** GIVEN INFORMATION follows **

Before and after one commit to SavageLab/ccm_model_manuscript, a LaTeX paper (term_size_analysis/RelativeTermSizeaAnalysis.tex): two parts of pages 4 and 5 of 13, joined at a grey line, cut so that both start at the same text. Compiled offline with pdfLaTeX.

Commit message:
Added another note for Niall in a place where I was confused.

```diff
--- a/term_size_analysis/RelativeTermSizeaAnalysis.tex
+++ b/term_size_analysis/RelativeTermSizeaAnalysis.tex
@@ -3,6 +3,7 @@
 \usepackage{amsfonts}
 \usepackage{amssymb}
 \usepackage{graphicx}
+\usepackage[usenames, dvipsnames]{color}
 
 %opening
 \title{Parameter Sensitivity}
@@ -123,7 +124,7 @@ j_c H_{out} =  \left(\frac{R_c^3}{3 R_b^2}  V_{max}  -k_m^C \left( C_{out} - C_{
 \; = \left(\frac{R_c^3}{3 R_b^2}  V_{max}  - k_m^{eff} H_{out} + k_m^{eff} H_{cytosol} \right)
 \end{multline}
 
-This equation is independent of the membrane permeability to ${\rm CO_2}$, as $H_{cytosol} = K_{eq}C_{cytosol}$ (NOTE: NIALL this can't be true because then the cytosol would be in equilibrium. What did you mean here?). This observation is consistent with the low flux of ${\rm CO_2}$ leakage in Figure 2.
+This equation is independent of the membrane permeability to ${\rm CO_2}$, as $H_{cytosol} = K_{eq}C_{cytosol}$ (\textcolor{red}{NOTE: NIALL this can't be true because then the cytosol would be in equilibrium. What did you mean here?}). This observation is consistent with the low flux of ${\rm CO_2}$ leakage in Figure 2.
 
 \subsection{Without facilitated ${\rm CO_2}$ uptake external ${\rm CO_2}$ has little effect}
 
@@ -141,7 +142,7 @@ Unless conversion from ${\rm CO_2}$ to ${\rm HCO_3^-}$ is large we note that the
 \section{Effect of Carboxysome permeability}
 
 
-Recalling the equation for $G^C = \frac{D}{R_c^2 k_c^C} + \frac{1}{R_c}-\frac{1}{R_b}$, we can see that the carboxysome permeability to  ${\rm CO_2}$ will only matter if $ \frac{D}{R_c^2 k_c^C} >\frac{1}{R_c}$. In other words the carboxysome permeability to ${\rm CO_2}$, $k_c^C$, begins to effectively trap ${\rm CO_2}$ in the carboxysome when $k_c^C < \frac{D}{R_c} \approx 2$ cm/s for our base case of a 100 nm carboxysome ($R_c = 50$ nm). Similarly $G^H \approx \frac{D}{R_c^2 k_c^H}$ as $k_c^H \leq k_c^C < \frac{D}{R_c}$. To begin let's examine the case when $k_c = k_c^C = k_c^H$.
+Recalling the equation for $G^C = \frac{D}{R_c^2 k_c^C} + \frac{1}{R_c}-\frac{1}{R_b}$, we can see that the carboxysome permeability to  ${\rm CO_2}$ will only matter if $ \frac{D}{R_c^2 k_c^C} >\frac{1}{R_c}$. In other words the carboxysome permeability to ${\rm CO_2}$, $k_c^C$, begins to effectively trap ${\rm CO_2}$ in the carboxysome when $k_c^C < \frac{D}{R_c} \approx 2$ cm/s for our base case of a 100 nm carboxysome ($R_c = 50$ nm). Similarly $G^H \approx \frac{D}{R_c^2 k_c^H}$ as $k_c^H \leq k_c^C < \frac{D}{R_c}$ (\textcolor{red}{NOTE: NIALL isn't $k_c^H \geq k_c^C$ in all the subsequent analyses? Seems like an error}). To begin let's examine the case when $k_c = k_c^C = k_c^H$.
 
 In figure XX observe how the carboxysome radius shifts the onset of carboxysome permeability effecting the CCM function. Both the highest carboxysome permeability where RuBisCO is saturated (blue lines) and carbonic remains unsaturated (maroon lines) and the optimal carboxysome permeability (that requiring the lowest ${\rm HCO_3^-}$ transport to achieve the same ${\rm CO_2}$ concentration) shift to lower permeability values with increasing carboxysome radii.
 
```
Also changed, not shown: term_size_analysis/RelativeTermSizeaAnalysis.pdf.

** End of GIVEN INFORMATION **

__TASK GOAL__. What you write must match the records above exactly, line for line.

__WRITTEN REPLY__.
Before and after one commit to SavageLab/ccm_model_manuscript, a LaTeX paper (term_size_analysis/RelativeTermSizeaAnalysis.tex): two parts of pages 4 and 5 of 13, joined at a grey line, cut so that both start at the same text. Compiled offline with pdfLaTeX.

Commit message:
Added another note for Niall in a place where I was confused.

```diff
--- a/term_size_analysis/RelativeTermSizeaAnalysis.tex
+++ b/term_size_analysis/RelativeTermSizeaAnalysis.tex
@@ -3,6 +3,7 @@
 \usepackage{amsfonts}
 \usepackage{amssymb}
 \usepackage{graphicx}
+\usepackage[usenames, dvipsnames]{color}
 
 %opening
 \title{Parameter Sensitivity}
@@ -123,7 +124,7 @@ j_c H_{out} =  \left(\frac{R_c^3}{3 R_b^2}  V_{max}  -k_m^C \left( C_{out} - C_{
 \; = \left(\frac{R_c^3}{3 R_b^2}  V_{max}  - k_m^{eff} H_{out} + k_m^{eff} H_{cytosol} \right)
 \end{multline}
 
-This equation is independent of the membrane permeability to ${\rm CO_2}$, as $H_{cytosol} = K_{eq}C_{cytosol}$ (NOTE: NIALL this can't be true because then the cytosol would be in equilibrium. What did you mean here?). This observation is consistent with the low flux of ${\rm CO_2}$ leakage in Figure 2.
+This equation is independent of the membrane permeability to ${\rm CO_2}$, as $H_{cytosol} = K_{eq}C_{cytosol}$ (\textcolor{red}{NOTE: NIALL this can't be true because then the cytosol would be in equilibrium. What did you mean here?}). This observation is consistent with the low flux of ${\rm CO_2}$ leakage in Figure 2.
 
 \subsection{Without facilitated ${\rm CO_2}$ uptake external ${\rm CO_2}$ has little effect}
 
@@ -141,7 +142,7 @@ Unless conversion from ${\rm CO_2}$ to ${\rm HCO_3^-}$ is large we note that the
 \section{Effect of Carboxysome permeability}
 
 
-Recalling the equation for $G^C = \frac{D}{R_c^2 k_c^C} + \frac{1}{R_c}-\frac{1}{R_b}$, we can see that the carboxysome permeability to  ${\rm CO_2}$ will only matter if $ \frac{D}{R_c^2 k_c^C} >\frac{1}{R_c}$. In other words the carboxysome permeability to ${\rm CO_2}$, $k_c^C$, begins to effectively trap ${\rm CO_2}$ in the carboxysome when $k_c^C < \frac{D}{R_c} \approx 2$ cm/s for our base case of a 100 nm carboxysome ($R_c = 50$ nm). Similarly $G^H \approx \frac{D}{R_c^2 k_c^H}$ as $k_c^H \leq k_c^C < \frac{D}{R_c}$. To begin let's examine the case when $k_c = k_c^C = k_c^H$.
+Recalling the equation for $G^C = \frac{D}{R_c^2 k_c^C} + \frac{1}{R_c}-\frac{1}{R_b}$, we can see that the carboxysome permeability to  ${\rm CO_2}$ will only matter if $ \frac{D}{R_c^2 k_c^C} >\frac{1}{R_c}$. In other words the carboxysome permeability to ${\rm CO_2}$, $k_c^C$, begins to effectively trap ${\rm CO_2}$ in the carboxysome when $k_c^C < \frac{D}{R_c} \approx 2$ cm/s for our base case of a 100 nm carboxysome ($R_c = 50$ nm). Similarly $G^H \approx \frac{D}{R_c^2 k_c^H}$ as $k_c^H \leq k_c^C < \frac{D}{R_c}$ (\textcolor{red}{NOTE: NIALL isn't $k_c^H \geq k_c^C$ in all the subsequent analyses? Seems like an error}). To begin let's examine the case when $k_c = k_c^C = k_c^H$.
 
 In figure XX observe how the carboxysome radius shifts the onset of carboxysome permeability effecting the CCM function. Both the highest carboxysome permeability where RuBisCO is saturated (blue lines) and carbonic remains unsaturated (maroon lines) and the optimal carboxysome permeability (that requiring the lowest ${\rm HCO_3^-}$ transport to achieve the same ${\rm CO_2}$ concentration) shift to lower permeability values with increasing carboxysome radii.
 
```
Also changed, not shown: term_size_analysis/RelativeTermSizeaAnalysis.pdf.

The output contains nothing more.